Functional testing ensures that each feature works as stated in the requirements. However, that only partially addresses how successfully the features taken together provide a complete answer to customer needs. Context-driven testing also takes those needs into account when designing test cases.

For example, say a doctor’s office acquires an application that assists the doctor in making a correct diagnosis. It may have a high accuracy rate and every button and widget in the application works perfectly. If it offers a diagnosis in a non-transparent way, however, the doctor may lose confidence in its diagnostic abilities, which leads to disuse. If the app fails to interface with other office programs, its usefulness is also diminished.

Furthermore, pre-release testing must be extremely rigorous in order to avoid the possibility of a lawsuit for an incorrect diagnosis. These are usage, environmental and perception contexts that must be considered thoroughly when designing the test plan.

Context-Driven Testing Principles

Beyond the factors considered above with regard to software use and its operating environment, “true believers” of the context-driven school of thought consider other, more subjective factors as essential characteristics of context-driven testing. This is evident in the commonly accepted principles of context-driven testing paraphrased here:

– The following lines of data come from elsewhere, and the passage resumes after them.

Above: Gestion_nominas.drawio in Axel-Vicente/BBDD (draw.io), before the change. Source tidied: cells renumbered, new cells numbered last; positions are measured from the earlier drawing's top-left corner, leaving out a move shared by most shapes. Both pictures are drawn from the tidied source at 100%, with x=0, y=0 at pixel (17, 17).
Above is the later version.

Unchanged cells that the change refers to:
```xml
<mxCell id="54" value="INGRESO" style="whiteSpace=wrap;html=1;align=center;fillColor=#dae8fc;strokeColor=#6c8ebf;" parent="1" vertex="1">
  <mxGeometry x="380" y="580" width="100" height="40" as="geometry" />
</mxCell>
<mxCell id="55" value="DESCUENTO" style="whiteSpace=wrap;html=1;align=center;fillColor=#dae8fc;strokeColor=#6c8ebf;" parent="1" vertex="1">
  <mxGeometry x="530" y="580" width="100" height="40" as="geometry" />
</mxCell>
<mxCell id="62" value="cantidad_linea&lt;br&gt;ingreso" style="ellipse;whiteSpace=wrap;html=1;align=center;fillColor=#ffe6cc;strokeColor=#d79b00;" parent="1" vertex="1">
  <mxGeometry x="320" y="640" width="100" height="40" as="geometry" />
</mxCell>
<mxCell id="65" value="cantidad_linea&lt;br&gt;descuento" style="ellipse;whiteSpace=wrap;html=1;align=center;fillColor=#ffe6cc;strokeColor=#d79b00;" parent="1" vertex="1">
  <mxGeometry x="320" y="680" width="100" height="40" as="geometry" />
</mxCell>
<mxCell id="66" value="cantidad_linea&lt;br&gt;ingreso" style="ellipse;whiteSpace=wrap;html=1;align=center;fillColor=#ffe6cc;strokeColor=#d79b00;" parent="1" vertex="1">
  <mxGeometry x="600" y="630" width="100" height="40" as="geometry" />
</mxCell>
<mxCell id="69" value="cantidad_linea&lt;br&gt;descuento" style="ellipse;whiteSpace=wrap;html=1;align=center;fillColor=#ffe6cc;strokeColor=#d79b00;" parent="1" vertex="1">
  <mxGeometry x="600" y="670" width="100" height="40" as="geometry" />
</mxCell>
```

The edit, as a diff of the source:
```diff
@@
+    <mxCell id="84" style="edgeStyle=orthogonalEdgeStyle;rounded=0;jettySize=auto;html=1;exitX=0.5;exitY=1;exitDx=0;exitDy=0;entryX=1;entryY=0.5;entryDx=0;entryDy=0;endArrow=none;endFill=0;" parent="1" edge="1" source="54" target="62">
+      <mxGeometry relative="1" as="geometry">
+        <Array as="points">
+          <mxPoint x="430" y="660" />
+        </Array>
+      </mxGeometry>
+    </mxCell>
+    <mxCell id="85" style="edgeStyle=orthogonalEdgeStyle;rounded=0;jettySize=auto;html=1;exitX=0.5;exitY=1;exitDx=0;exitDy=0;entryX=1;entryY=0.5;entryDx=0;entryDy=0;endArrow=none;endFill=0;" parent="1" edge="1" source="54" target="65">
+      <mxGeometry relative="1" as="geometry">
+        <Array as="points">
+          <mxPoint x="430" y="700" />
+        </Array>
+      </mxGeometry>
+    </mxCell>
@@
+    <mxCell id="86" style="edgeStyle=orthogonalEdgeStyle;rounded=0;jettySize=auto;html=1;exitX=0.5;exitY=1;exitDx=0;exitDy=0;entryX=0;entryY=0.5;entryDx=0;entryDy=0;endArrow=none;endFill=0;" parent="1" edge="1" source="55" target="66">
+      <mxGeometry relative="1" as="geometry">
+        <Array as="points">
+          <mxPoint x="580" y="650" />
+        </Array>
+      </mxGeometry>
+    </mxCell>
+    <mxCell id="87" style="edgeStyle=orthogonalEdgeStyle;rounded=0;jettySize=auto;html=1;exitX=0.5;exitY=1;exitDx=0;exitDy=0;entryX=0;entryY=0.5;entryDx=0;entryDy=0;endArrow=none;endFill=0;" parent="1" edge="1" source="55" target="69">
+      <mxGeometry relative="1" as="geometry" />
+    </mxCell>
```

  • The end product must solve the intended problem in the intended context. If it does not, then it does not work.
  • The value of any “best” practice depends on the context in which it is applied. The phrase “best practice” should never be considered an absolute statement.
  • he application of judgment and skill applied in a cooperative manner is essential to product testing success.
  • The people cooperating in the testing activity are the most important aspect of a project’s context. This especially applies to the project’s stakeholders.
  • Projects naturally evolve over time in unpredictable ways and thus, flexibility is critical.
  • Software testing, when performed correctly, is a challenging intellectual process.

Several of these principles do not apply directly to the context of software in the field, but to the context of the testing environment including the methodologies, standards, so-called best practices, abilities of the testers, test tool capabilities and stakeholder expectations with regard to what, when and how to test the software under development.

The Practices of Context-Driven Testing

To follow context-driven testing precepts, apply a holistic approach that wraps up testing constraints and goals into processes and practices most appropriate for the problem being solved by the software within its testing context.

Flexibility is a key attribute in context-driven testing, which leads many to believe that agile methodologies and context-driven testing significantly overlap in how they operate and get results, which is true to some extent.

Regardless of the methodologies used by your organization, however, context-driven approaches hold value. In practice, they lead to several useful practices that enhance any testing process:

  • Sharing information and asking lots of questions significantly improves consensus on what precisely is the context of the project from various viewpoints. It increases learning and transparency as well.
  • The test plan should be reviewed by as many stakeholders as possible supplemented by experts in the application or testing domain who are not directly tied to the project. Obviously, this should be done as early as possible in order to minimize the impact of changes.
  • The test plan should be considered adjustable as the project moves ahead because knowledge of the entire project/product context is unlikely to be known a priori regardless of how many questions were asked.
  • Carefully consider the appropriateness of any test tool, testing practice or paradigm, especially if it is being used out of convenience versus applicability to the test problems at hand.
  • Defer the decision of when testing is complete to the project stakeholders. This increases their attention to the project and allows the testers to concentrate on their job without making judgments about product readiness.


In the end, context-driven testing boils down to doing the best job possible for product stakeholders, especially end-users, with the resources you have available. By definition, it is an approach that highly values problem solving, collaboration, intelligent testing and the most efficient use of testers’ skills.